With Republicans set to assume control of both chambers of the Nevada Legislature — along with all the state’s constitutional offices — parents across Nevada can only wait with bated breath to see if Republicans will move to implement the fundamental reforms Nevada’s K-12 education system needs.
Not beholden to public-employee unions, Republicans have a chance to reform public pensions.
Any discussion about reforming the structure of Nevada’s tax code should be divorced from the debate over how much in total revenue state officials would like to receive. In other words, for tax reform to have legs politically, it must be done on a revenue-neutral basis.
There’s a phenomenon emerging in the race to the Nevada Legislature.
Researchers agree that fundamental changes are needed to improve students outcomes, so why are politicians stuck in the past?
In response to Vice President Joe Biden’s visit to Las Vegas where he argued on behalf of raising the minimum wage, NPRI released the following statement from its Director of Research and Legislative Affairs Geoffrey Lawrence._x000D_
This year’s edition of the biennial Nevada Piglet Book includes cases of the government playing favorites, excessive vehicle fleets, unaddressed inefficiencies, the ACA implementation saga and many other true stories of Nevada governments wasting residents’ hard-earned money.
Although much has been said about the proposed margin tax on businesses that will appear as Question 3 on November’s ballot, there is a shocking lack of clarity about the actual impact of the tax on Nevada’s economy.

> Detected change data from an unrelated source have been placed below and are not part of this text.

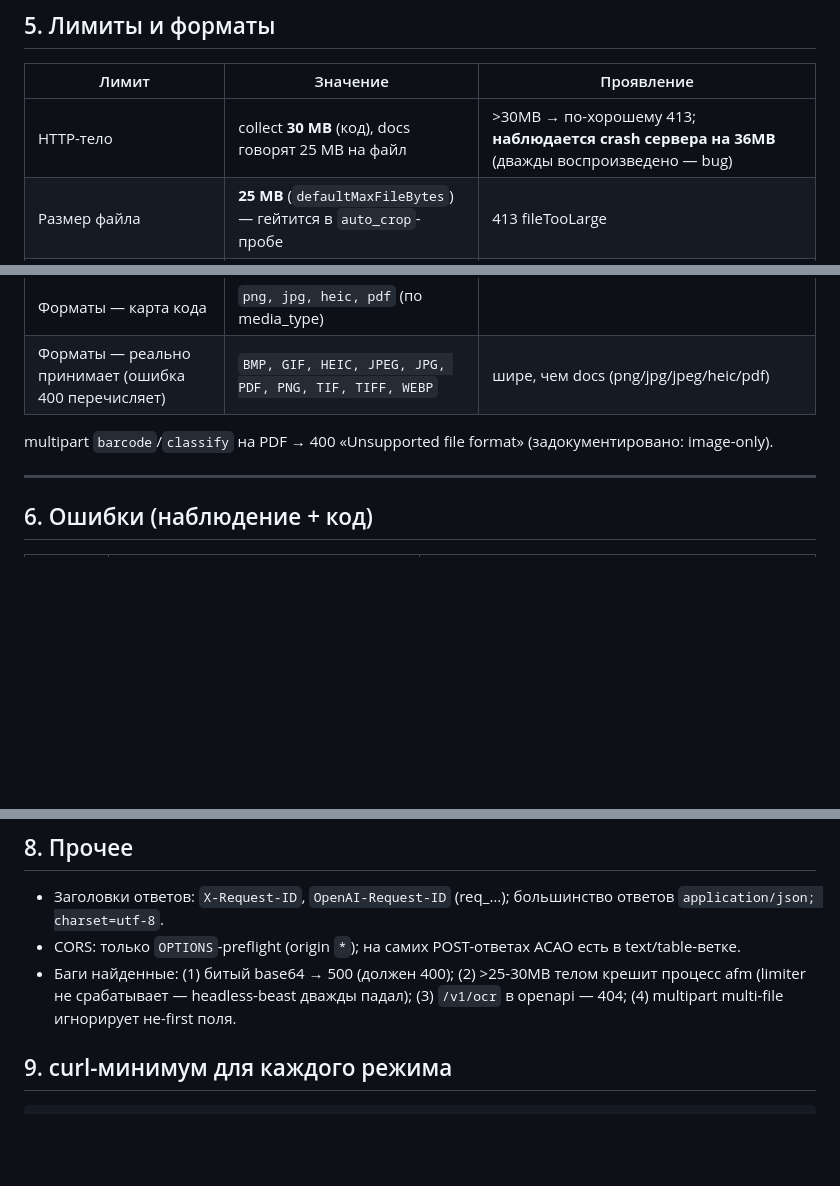
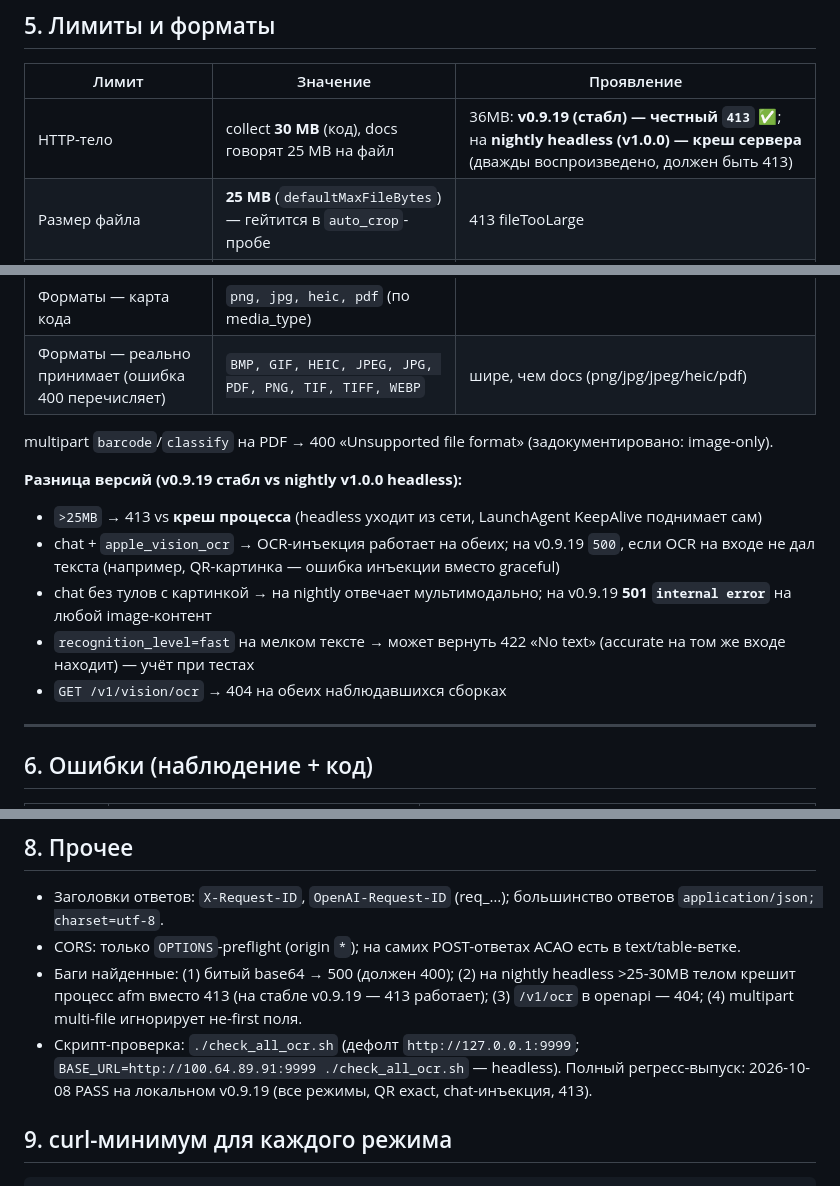
Before and after one commit to dm-mzzkh/ocr-labs, a Markdown page: OCR-API-REFERENCE.md, 3 parts joined by grey strips. Rendered like a GitHub page; blank space fills up the shorter version.

Commit message:
docs: version variance (nightly vs v0.9.19) — 413 fix, chat image support, fast/recognition note; regression 2026-10-08

```diff
--- a/OCR-API-REFERENCE.md
+++ b/OCR-API-REFERENCE.md
@@ -132,7 +132,7 @@
 
 | Лимит | Значение | Проявление |
 |---|---|---|
-| HTTP-тело | collect **30 MB** (код), docs говорят 25 MB на файл | >30MB → по-хорошему 413; **наблюдается crash сервера на 36MB** (дважды воспроизведено — bug) |
+| HTTP-тело | collect **30 MB** (код), docs говорят 25 MB на файл | 36MB: **v0.9.19 (стабл) — честный `413`** ✅; на **nightly headless (v1.0.0) — креш сервера** (дважды воспроизведено, должен быть 413) |
 | Размер файла | **25 MB** (`defaultMaxFileBytes`) — гейтится в `auto_crop`-пробе | 413 fileTooLarge |
 | Страниц PDF | **50** (`defaultMaxPages`) | 422 превышение |
 | Изображение | **4096 px** сторона (docs) | 422 imageDimensionsExceeded |
@@ -140,6 +140,13 @@
 | Форматы — реально принимает (ошибка 400 перечисляет) | `BMP, GIF, HEIC, JPEG, JPG, PDF, PNG, TIF, TIFF, WEBP` | шире, чем docs (png/jpg/jpeg/heic/pdf) |
 
 multipart `barcode`/`classify` на PDF → 400 «Unsupported file format» (задокументировано: image-only).
+
+**Разница версий (v0.9.19 стабл vs nightly v1.0.0 headless):**
+- `>25MB` → 413 vs **креш процесса** (headless уходит из сети, LaunchAgent KeepAlive поднимает сам)
+- chat + `apple_vision_ocr` → OCR-инъекция работает на обеих; на v0.9.19 `500`, если OCR на входе не дал текста (например, QR-картинка — ошибка инъекции вместо graceful)
+- chat без тулов с картинкой → на nightly отвечает мультимодально; на v0.9.19 **501 `internal error`** на любой image-контент
+- `recognition_level=fast` на мелком тексте → может вернуть 422 «No text» (accurate на том же входе находит) — учёт при тестах
+- `GET /v1/vision/ocr` → 404 на обеих наблюдавшихся сборках
 
 ---
 
@@ -182,7 +189,8 @@ multipart `barcode`/`classify` на PDF → 400 «Unsupported file format» (з
 
 - Заголовки ответов: `X-Request-ID`, `OpenAI-Request-ID` (req_…); большинство ответов `application/json; charset=utf-8`.
 - CORS: только `OPTIONS`-preflight (origin `*`); на самих POST-ответах ACAO есть в text/table-ветке.
-- Баги найденные: (1) битый base64 → 500 (должен 400); (2) >25-30MB телом крешит процесс afm (limiter не срабатывает — headless-beast дважды падал); (3) `/v1/ocr` в openapi — 404; (4) multipart multi-file игнорирует не-first поля.
+- Баги найденные: (1) битый base64 → 500 (должен 400); (2) на nightly headless >25-30MB телом крешит процесс afm вместо 413 (на стабле v0.9.19 — 413 работает); (3) `/v1/ocr` в openapi — 404; (4) multipart multi-file игнорирует не-first поля.
+- Скрипт-проверка: `./check_all_ocr.sh` (дефолт `http://127.0.0.1:9999`; `BASE_URL=http://100.64.89.91:9999 ./check_all_ocr.sh` — headless). Полный регресс-выпуск: 2026-10-08 PASS на локальном v0.9.19 (все режимы, QR exact, chat-инъекция, 413).
 
 ## 9. curl-минимум для каждого режима
 
```
Also changed, not shown: OCR-WEB-MATRIX.md (+7 -5 lines).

There are dozens of ways to increase student achievement in Nevada without enacting job-killing tax increases or even spending one dollar more, finds a new study from the Nevada Policy Research Institute.